Internal Frame vs. External Frame PacksInternal Frame vs. External Frame Packs
When looking for a new pack, do you consider external frame packs, or do you feel that the technology outdated? Do the lighter loads carried by hikers today make external frames unnecessary? I hadn't really considered buying one until I saw a surprising number of people coming over Kearsarge Pass using external frame packs this past July.
While it's been a goal of mine to reduce my pack weight in general, I usually carry a few electronic items that tend to push my pack weight into territory that's too heavy for most UL packs. These items include a Delorme inReach Explorer, my camera and camera clip, phone, solar charger and occasionally, a tripod. These items can easily add 10 lbs or more to my base weight. While many would consider these to be unneccesary or luxury items, they are essential for me to have the experience I want to have on the trail.
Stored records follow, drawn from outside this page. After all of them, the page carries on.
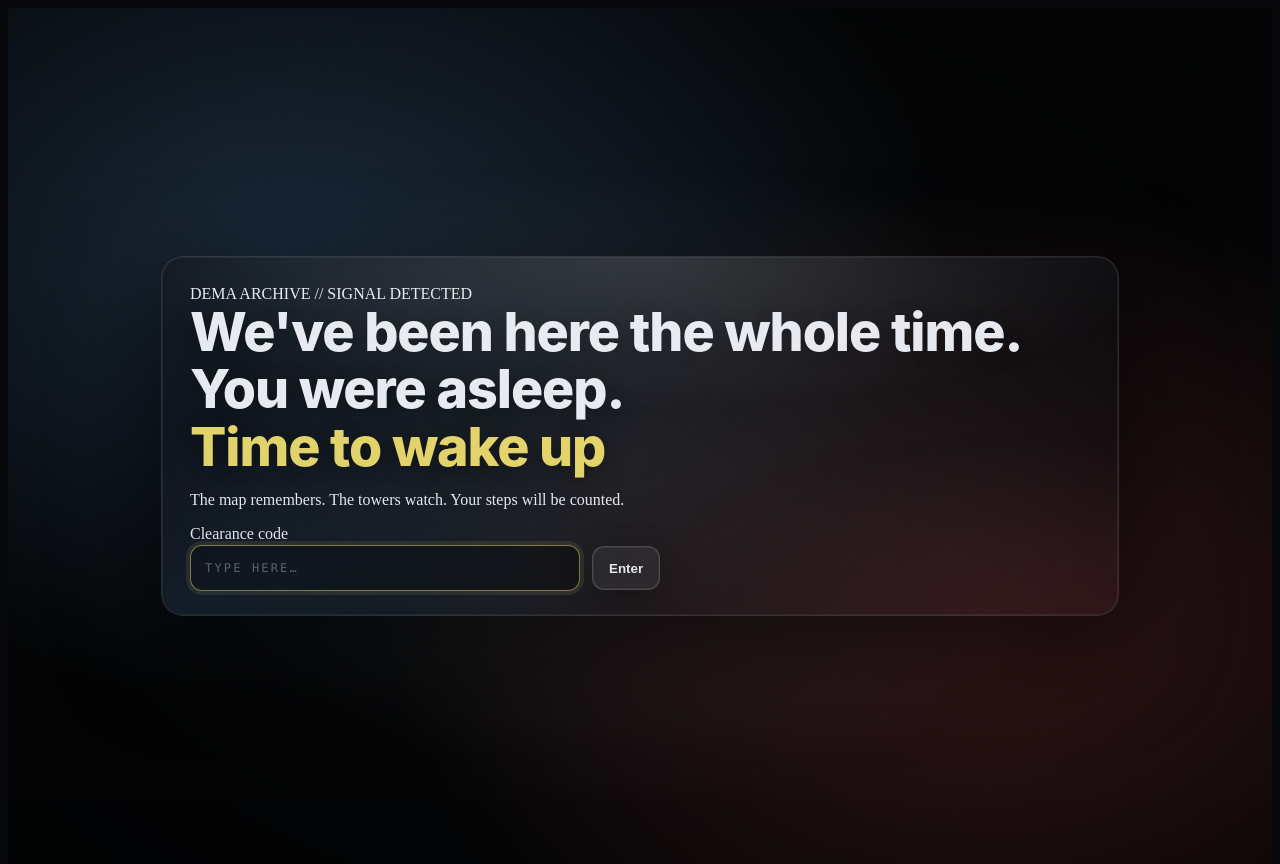
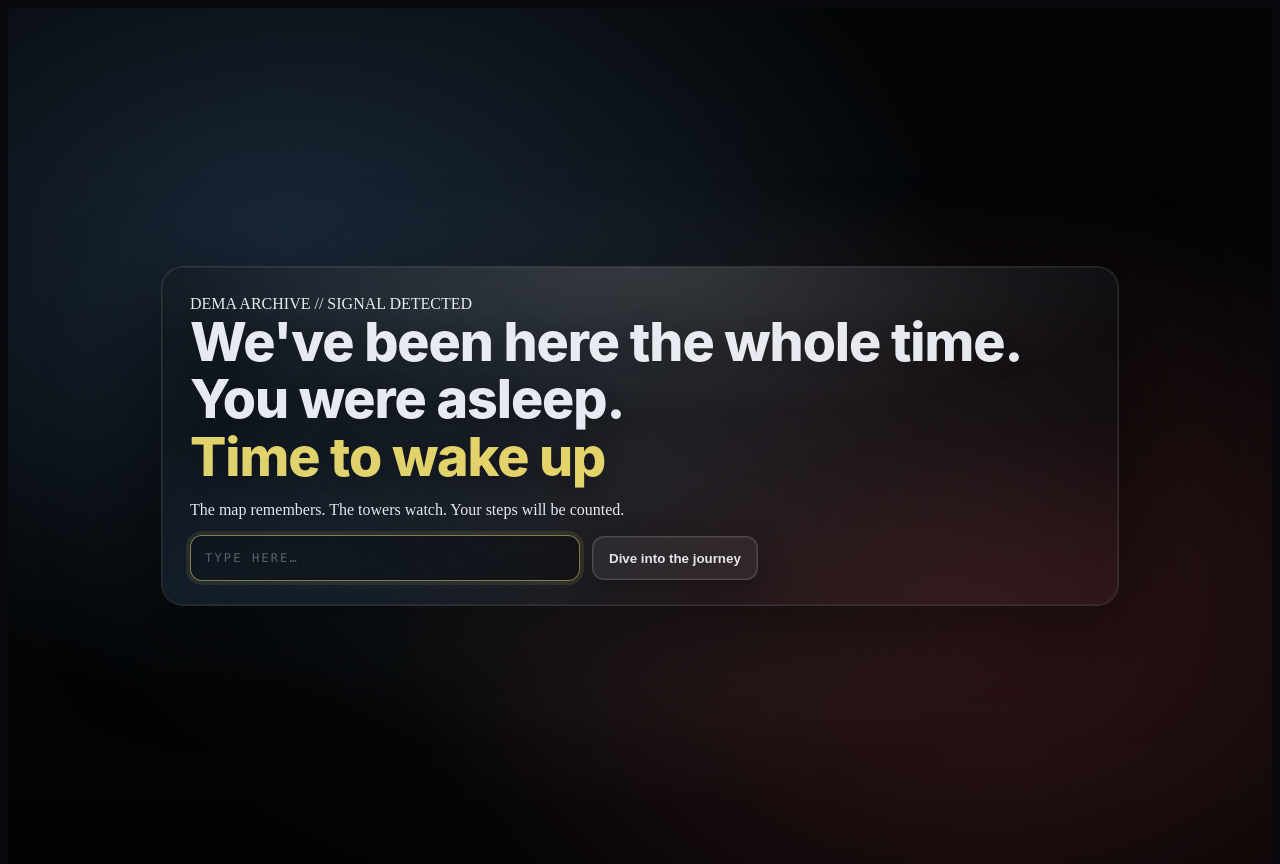
Before and after one commit to 12123google/oneinhalf-site, a React (Vite) app: page /gate in a window 1280 px wide. Built offline with nearby package versions, Linux system fonts and the light colour scheme.

Commit message:
Refactor Gate form by removing label and changing button text
Removed the clearance code label and updated button text.

```diff
--- a/src/pages/Gate/Gate.jsx
+++ b/src/pages/Gate/Gate.jsx
@@ -49,10 +49,6 @@ export default function Gate() {
         </p>
 
         <form className="gateForm" onSubmit={onSubmit}>
-          <label className="gateLabel" htmlFor="code">
-            Clearance code
-          </label>
-
           <div className="gateRow">
             <input
               id="code"
@@ -69,7 +65,7 @@ export default function Gate() {
             />
 
             <button className="gateBtn" type="submit">
-              Enter
+              Dive into the journey
             </button>
           </div>
 
```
I've been using a Seek Outside Divide 4500 as my primary pack since February. Oddly, I didn't really realize how much I like this pack and how much it makes sense for me until I sat down to write my review this past weekend. I see it being my go-to pack whenever I carry more than 30 lbs, when it's preferable to strap items to the outside of my pack for extended periods of time (snowshoes, bear canister, crampons, ice axe, etc.) or when damaging my pack is a concern (brush and cuben fiber don't play well together). While heavier than what most would consider lightweight, the comfort and durability of this pack are well worth the extra weight in my opinion. It's one of the best packs I've ever used. If your pack tends to be on the heavy side (30+ pounds) and a pack in this price range is in your budget ($350), you should give the Divide 4500 some serious consideration.
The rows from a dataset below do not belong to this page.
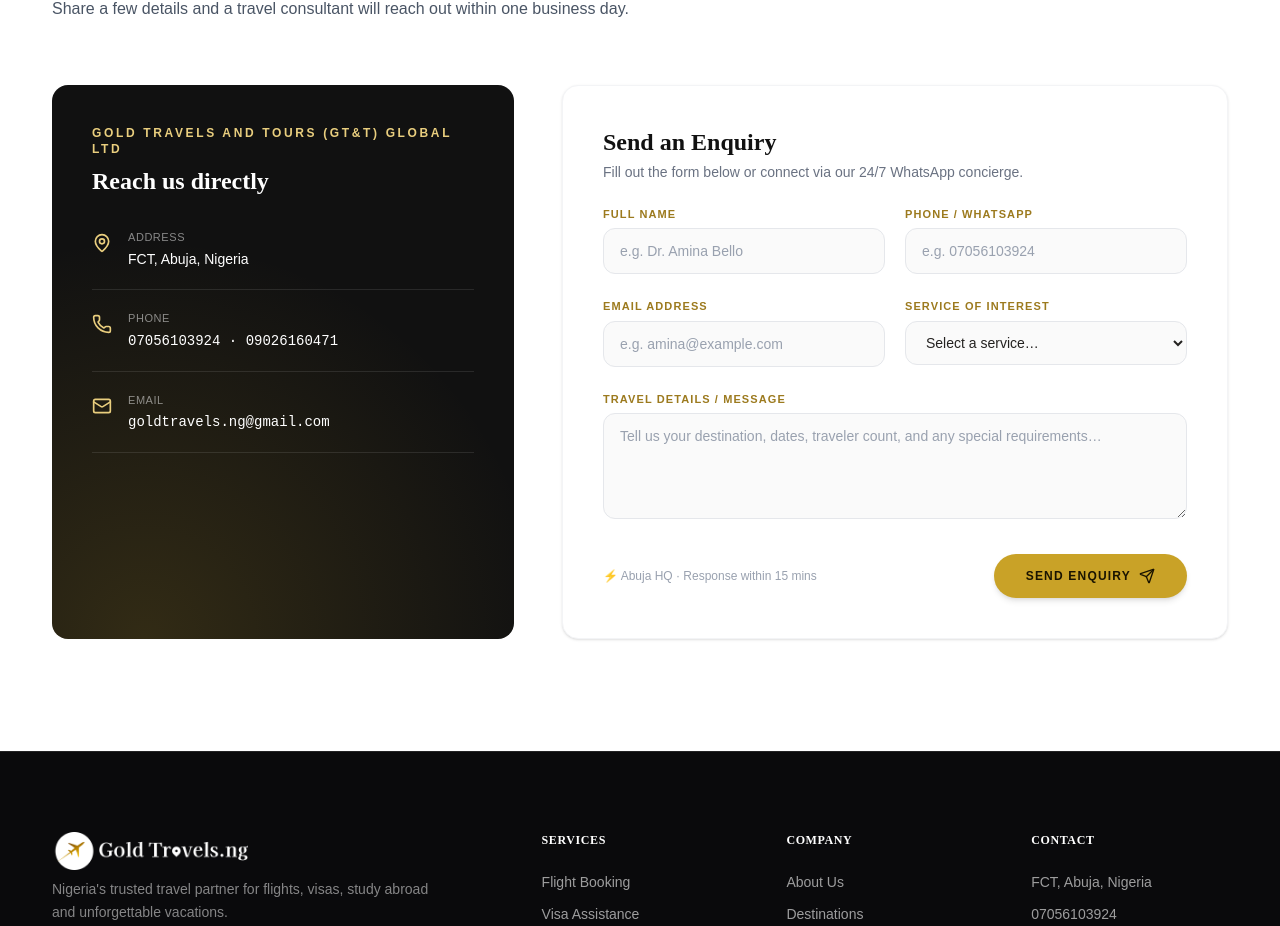
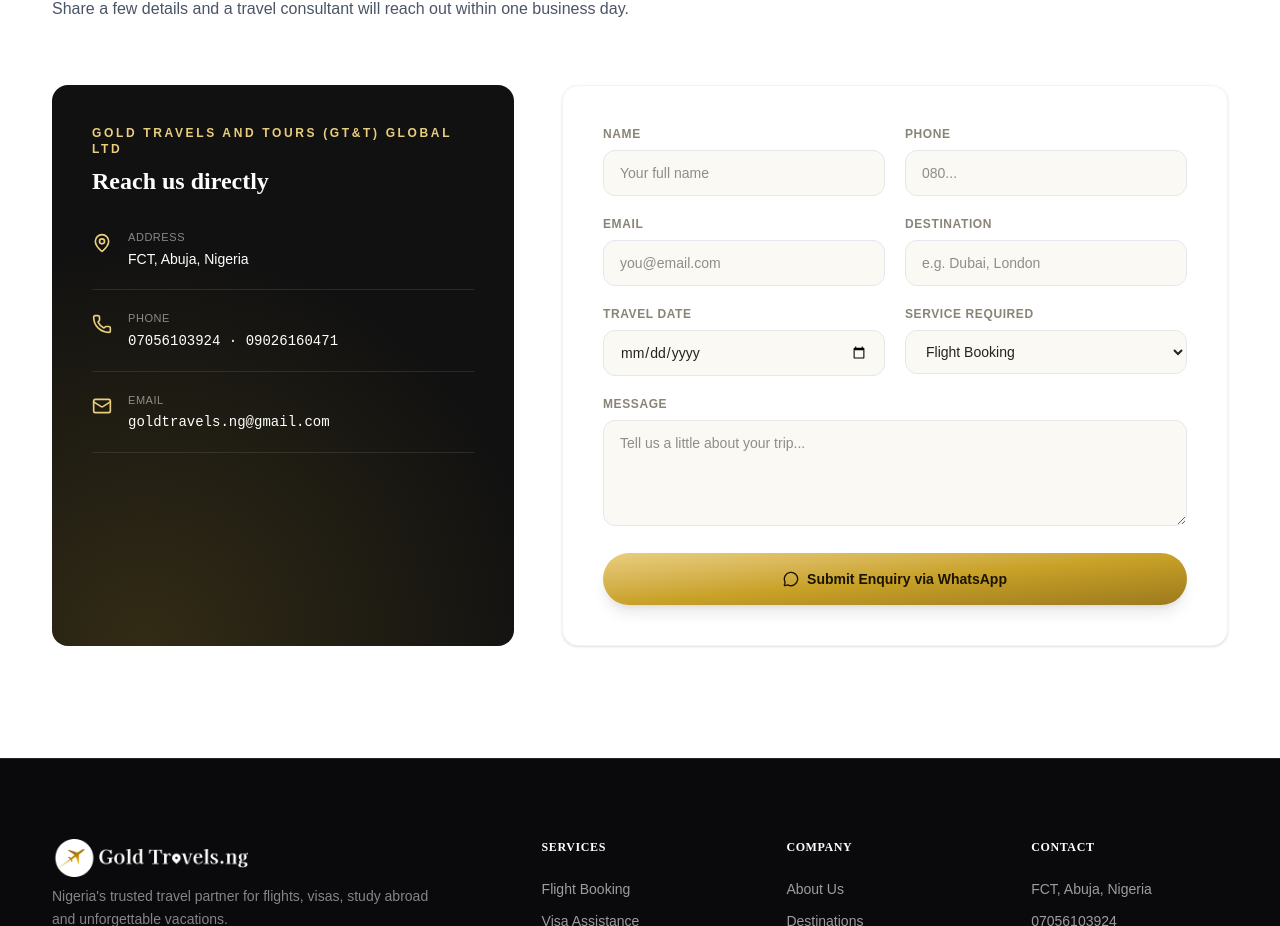
Before and after one commit to echoloft-live/Gold-Travels-GT-T-Global-Ltd-, a React (Vite) app: page / in a window 1280 px wide. Shown: the part 6578-7504 px from the top of the page. Built offline with nearby package versions, Linux system fonts and the light colour scheme.

Commit message:
Refactor ContactForm.tsx: Enhance form validation, add optional fields for destination and travel date, and improve WhatsApp message formatting for better user experience.

```diff
--- a/src/components/ContactForm.tsx
+++ b/src/components/ContactForm.tsx
@@ -10,172 +10,131 @@
   name: z.string().min(2, 'Name must be at least 2 characters'),
   phone: z.string().min(7, 'Please enter a valid phone number'),
   email: z.string().email('Please enter a valid email address'),
+  destination: z.string().optional(),
+  travelDate: z.string().optional(),
   service: z.string().min(1, 'Please select a service'),
-  message: z.string().min(10, 'Message must be at least 10 characters'),
+  message: z.string().min(5, 'Message must be at least 5 characters'),
 });
 
 type ContactFormData = z.infer<typeof contactSchema>;
 
 export const ContactForm: React.FC = () => {
-  const [submitted, setSubmitted] = useState(false);
-  const [formDataSummary, setFormDataSummary] = useState<ContactFormData | null>(null);
-
   const {
     register,
     handleSubmit,
-    formState: { errors, isSubmitting },
-    reset,
+    formState: { errors },
   } = useForm<ContactFormData>({
     resolver: zodResolver(contactSchema),
+    defaultValues: {
+      service: 'Flight Booking',
+    }
   });
 
   const onSubmit = (data: ContactFormData) => {
-    setFormDataSummary(data);
-    setSubmitted(true);
     confetti({ particleCount: 100, spread: 80, origin: { y: 0.6 } });
-    reset();
-  };
 
-  const handleWhatsAppChat = () => {
-    if (!formDataSummary) return;
+    // Format message for WhatsApp
     const text = encodeURIComponent(
-      `Hello GT&T Abuja Desk,\n\nName: ${formDataSummary.name}\nPhone: ${formDataSummary.phone}\nService: ${formDataSummary.service}\nMessage: ${formDataSummary.message}`
+      `Hello GT&T Abuja Desk,\n\nI just submitted an enquiry on Goldtravels.ng:\n\n👤 Name: ${data.name}\n📞 Phone: ${data.phone}\n📧 Email: ${data.email}\n📍 Destination: ${data.destination || 'Not specified'}\n📅 Travel Date: ${data.travelDate || 'Flexible'}\n✈️ Service: ${data.service}\n💬 Message: ${data.message}`
     );
+
+    // Open WhatsApp directly
     window.open(`https://wa.me/${COMPANY_INFO.whatsappNumber}?text=${text}`, '_blank');
   };
 
-  /* shared field classes */
-  const fieldBase =
-    'w-full bg-[#FAFAFA] border border-gray-200 rounded-xl px-4 py-3 text-sm text-[#242220] placeholder:text-gray-400 focus:outline-none focus:border-[#C9A227] focus:ring-2 focus:ring-[#C9A227]/20 transition-all';
-
   return (
-    <div className="bg-white">
-      {submitted ? (
-        <div className="py-10 text-center flex flex-col items-center space-y-4 animate-fade-in">
-          <div className="w-16 h-16 bg-emerald-50 border border-emerald-200 rounded-full flex items-center justify-center text-emerald-500">
-            <CheckCircle2 className="w-8 h-8" />
-          </div>
-          <h3 className="font-display text-2xl font-semibold text-[#111111]">
-            Message Received!
-          </h3>
-          <p className="text-sm text-gray-600 max-w-md leading-relaxed">
-            Thank you. Our Abuja concierge team has received your enquiry and will contact you via phone or email shortly.
-          </p>
-          <div className="flex flex-wrap justify-center gap-4 pt-4">
-            <button
-              onClick={handleWhatsAppChat}
-              className="px-6 py-3 rounded-full bg-emerald-500 hover:bg-emerald-600 text-white text-xs font-semibold uppercase tracking-wider flex items-center space-x-2 shadow transition-all"
-            >
-              <MessageCircle className="w-4 h-4" />
-              <span>Continue on WhatsApp</span>
-            </button>
-            <button
-              onClick={() => setSubmitted(false)}
-              className="px-6 py-3 rounded-full border border-gray-200 hover:border-[#C9A227] text-[#242220] text-xs font-semibold uppercase tracking-wider transition-all"
-            >
-              Send Another Message
-            </button>
-          </div>
-        </div>
-      ) : (
-        <form onSubmit={handleSubmit(onSubmit)} className="space-y-6">
-          <div className="mb-6">
-            <h3 className="font-display text-2xl font-semibold text-[#111111] mb-1">
-              Send an Enquiry
-            </h3>
-            <p className="text-sm text-gray-500 font-sans">
-              Fill out the form below or connect via our 24/7 WhatsApp concierge.
-            </p>
-          </div>
-
+    <form onSubmit={handleSubmit(onSubmit)} className="space-y-5">
       <div className="grid grid-cols-1 sm:grid-cols-2 gap-5">
         <div>
-              <label className="block text-[11px] font-bold uppercase tracking-widest text-[#9C7A1E] mb-1.5 font-sans">
-                Full Name
-              </label>
+          <label className="block text-xs font-bold uppercase tracking-wider text-[#8a8477] mb-2">Name</label>
           <input
             type="text"
             {...register('name')}
-                placeholder="e.g. Dr. Amina Bello"
-                className={fieldBase}
+            placeholder="Your full name"
+            className="w-full px-4 py-3 rounded-xl border border-gray-200 text-sm bg-[#FBF9F4] focus:outline-none focus:border-[#C9A227] focus:ring-2 focus:ring-[#C9A227]/20"
           />
-              {errors.name && <span className="text-[11px] text-red-500 mt-1 block">{errors.name.message}</span>}
+          {errors.name && <span className="text-xs text-red-500 mt-1 block">{errors.name.message}</span>}
         </div>
 
         <div>
-              <label className="block text-[11px] font-bold uppercase tracking-widest text-[#9C7A1E] mb-1.5 font-sans">
-                Phone / WhatsApp
-              </label>
+          <label className="block text-xs font-bold uppercase tracking-wider text-[#8a8477] mb-2">Phone</label>
           <input
             type="tel"
             {...register('phone')}
-                placeholder="e.g. 07056103924"
-                className={fieldBase}
+            placeholder="080..."
+            className="w-full px-4 py-3 rounded-xl border border-gray-200 text-sm bg-[#FBF9F4] focus:outline-none focus:border-[#C9A227] focus:ring-2 focus:ring-[#C9A227]/20"
           />
-              {errors.phone && <span className="text-[11px] text-red-500 mt-1 block">{errors.phone.message}</span>}
+          {errors.phone && <span className="text-xs text-red-500 mt-1 block">{errors.phone.message}</span>}
         </div>
       </div>
 
       <div className="grid grid-cols-1 sm:grid-cols-2 gap-5">
         <div>
-              <label className="block text-[11px] font-bold uppercase tracking-widest text-[#9C7A1E] mb-1.5 font-sans">
-                Email Address
-              </label>
+          <label className="block text-xs font-bold uppercase tracking-wider text-[#8a8477] mb-2">Email</label>
           <input
             type="email"
             {...register('email')}
-                placeholder="e.g. amina@example.com"
-                className={fieldBase}
+            placeholder="you@email.com"
+            className="w-full px-4 py-3 rounded-xl border border-gray-200 text-sm bg-[#FBF9F4] focus:outline-none focus:border-[#C9A227] focus:ring-2 focus:ring-[#C9A227]/20"
           />
-              {errors.email && <span className="text-[11px] text-red-500 mt-1 block">{errors.email.message}</span>}
+          {errors.email && <span className="text-xs text-red-500 mt-1 block">{errors.email.message}</span>}
         </div>
 
         <div>
-              <label className="block text-[11px] font-bold uppercase tracking-widest text-[#9C7A1E] mb-1.5 font-sans">
-                Service of Interest
-              </label>
-              <select {...register('service')} className={fieldBase}>
-                <option value="">Select a service…</option>
-                <option value="Flight Booking">Flight Booking (FLT)</option>
-                <option value="Visa Assistance">Visa Assistance (VSA)</option>
-                <option value="Study Abroad">Study Abroad (STY)</option>
-                <option value="Hotel Reservation">Hotel Reservation (HTL)</option>
-                <option value="Car Rental">Car Rental Services (CAR)</option>
-                <option value="Vacation Packages">Vacation Packages (PKG)</option>
-                <option value="Honeymoon & Celebrations">Destination Honeymoon &amp; Celebrations (HNY)</option>
+          <label className="block text-xs font-bold uppercase tracking-wider text-[#8a8477] mb-2">Destination</label>
+          <input
+            type="text"
+            {...register('destination')}
+            placeholder="e.g. Dubai, London"
+            className="w-full px-4 py-3 rounded-xl border border-gray-200 text-sm bg-[#FBF9F4] focus:outline-none focus:border-[#C9A227] focus:ring-2 focus:ring-[#C9A227]/20"
+          />
+        </div>
+      </div>
+
+      <div className="grid grid-cols-1 sm:grid-cols-2 gap-5">
+        <div>
+          <label className="block text-xs font-bold uppercase tracking-wider text-[#8a8477] mb-2">Travel Date</label>
+          <input
+            type="date"
+            {...register('travelDate')}
+            className="w-full px-4 py-3 rounded-xl border border-gray-200 text-sm bg-[#FBF9F4] focus:outline-none focus:border-[#C9A227] focus:ring-2 focus:ring-[#C9A227]/20"
+          />
+        </div>
+
+        <div>
+          <label className="block text-xs font-bold uppercase tracking-wider text-[#8a8477] mb-2">Service Required</label>
+          <select
+            {...register('service')}
+            className="w-full px-4 py-3 rounded-xl border border-gray-200 text-sm bg-[#FBF9F4] focus:outline-none focus:border-[#C9A227] focus:ring-2 focus:ring-[#C9A227]/20"
+          >
+            <option value="Flight Booking">Flight Booking</option>
+            <option value="Visa Assistance">Visa Assistance</option>
+            <option value="Study Abroad">Study Abroad</option>
+            <option value="Hotel Reservations">Hotel Reservations</option>
+            <option value="Vacation Package">Vacation Package</option>
+            <option value="Other">Other</option>
           </select>
-              {errors.service && <span className="text-[11px] text-red-500 mt-1 block">{errors.service.message}</span>}
         </div>
       </div>
 
       <div>
-            <label className="block text-[11px] font-bold uppercase tracking-widest text-[#9C7A1E] mb-1.5 font-sans">
-              Travel Details / Message
-            </label>
+        <label className="block text-xs font-bold uppercase tracking-wider text-[#8a8477] mb-2">Message</label>
         <textarea
           rows={4}
           {...register('message')}
-              placeholder="Tell us your destination, dates, traveler count, and any special requirements…"
-              className={fieldBase}
-            />
-            {errors.message && <span className="text-[11px] text-red-500 mt-1 block">{errors.message.message}</span>}
+          placeholder="Tell us a little about your trip..."
+          className="w-full px-4 py-3 rounded-xl border border-gray-200 text-sm bg-[#FBF9F4] focus:outline-none focus:border-[#C9A227] focus:ring-2 focus:ring-[#C9A227]/20"
+        ></textarea>
+        {errors.message && <span className="text-xs text-red-500 mt-1 block">{errors.message.message}</span>}
       </div>
 
-          <div className="flex flex-col sm:flex-row justify-between items-center pt-1 gap-4">
-            <span className="text-xs text-gray-400 font-sans">
-              ⚡ Abuja HQ · Response within 15 mins
-            </span>
       <button
         type="submit"
-              disabled={isSubmitting}
-              className="w-full sm:w-auto px-8 py-3.5 rounded-full bg-[#C9A227] text-[#1a1400] font-bold text-xs uppercase tracking-widest hover:bg-[#b08f20] transition-all flex items-center justify-center gap-2 shadow-md"
+        className="w-full py-4 rounded-full font-bold text-sm bg-gradient-to-br from-[#E9CE7E] via-[#C9A227] to-[#9C7A1E] text-[#1a1400] shadow-lg hover:shadow-xl hover:-translate-y-0.5 transition-all flex items-center justify-center gap-2"
       >
-              <span>{isSubmitting ? 'Sending…' : 'Send Enquiry'}</span>
-              <Send className="w-4 h-4" />
+        <MessageCircle className="w-4 h-4" />
+        <span>Submit Enquiry via WhatsApp</span>
       </button>
-          </div>
     </form>
-      )}
-    </div>
   );
 };
```
Lines whose indentation alone changed are shown as unchanged.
You can read my review in its entirety by clicking on one of the photos below:
Gear Review: Seek Outside Divide 4500 Ultralight External Frame Backpack